== Segment start ==

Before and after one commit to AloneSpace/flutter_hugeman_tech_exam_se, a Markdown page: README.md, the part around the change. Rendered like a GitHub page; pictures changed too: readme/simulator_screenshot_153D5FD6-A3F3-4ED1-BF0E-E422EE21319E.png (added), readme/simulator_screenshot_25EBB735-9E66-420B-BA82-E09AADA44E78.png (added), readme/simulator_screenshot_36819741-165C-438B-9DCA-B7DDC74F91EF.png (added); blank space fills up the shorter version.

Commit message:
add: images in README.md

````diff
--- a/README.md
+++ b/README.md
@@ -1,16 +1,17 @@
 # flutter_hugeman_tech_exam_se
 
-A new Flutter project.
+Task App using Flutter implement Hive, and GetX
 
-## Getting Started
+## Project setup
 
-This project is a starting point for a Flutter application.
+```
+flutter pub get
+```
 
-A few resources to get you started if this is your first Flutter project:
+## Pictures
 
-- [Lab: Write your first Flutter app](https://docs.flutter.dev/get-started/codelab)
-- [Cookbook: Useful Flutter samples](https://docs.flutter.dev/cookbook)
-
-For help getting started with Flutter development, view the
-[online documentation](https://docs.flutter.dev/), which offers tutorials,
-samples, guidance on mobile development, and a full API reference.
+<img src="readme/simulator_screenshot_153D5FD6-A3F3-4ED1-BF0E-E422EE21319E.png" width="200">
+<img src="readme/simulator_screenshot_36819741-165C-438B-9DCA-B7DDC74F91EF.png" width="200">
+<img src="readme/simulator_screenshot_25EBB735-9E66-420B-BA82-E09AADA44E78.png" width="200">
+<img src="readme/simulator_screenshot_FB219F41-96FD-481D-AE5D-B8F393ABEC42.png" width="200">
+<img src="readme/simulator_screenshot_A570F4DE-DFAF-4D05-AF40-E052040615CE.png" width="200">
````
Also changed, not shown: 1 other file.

== Segment end ==

• _Task directions_:
Report every line of the data above that contains the string "docs" by copying it in full.

• _Result of the exercise_:
-- [Lab: Write your first Flutter app](https://docs.flutter.dev/get-started/codelab)
-- [Cookbook: Useful Flutter samples](https://docs.flutter.dev/cookbook)
-[online documentation](https://docs.flutter.dev/), which offers tutorials,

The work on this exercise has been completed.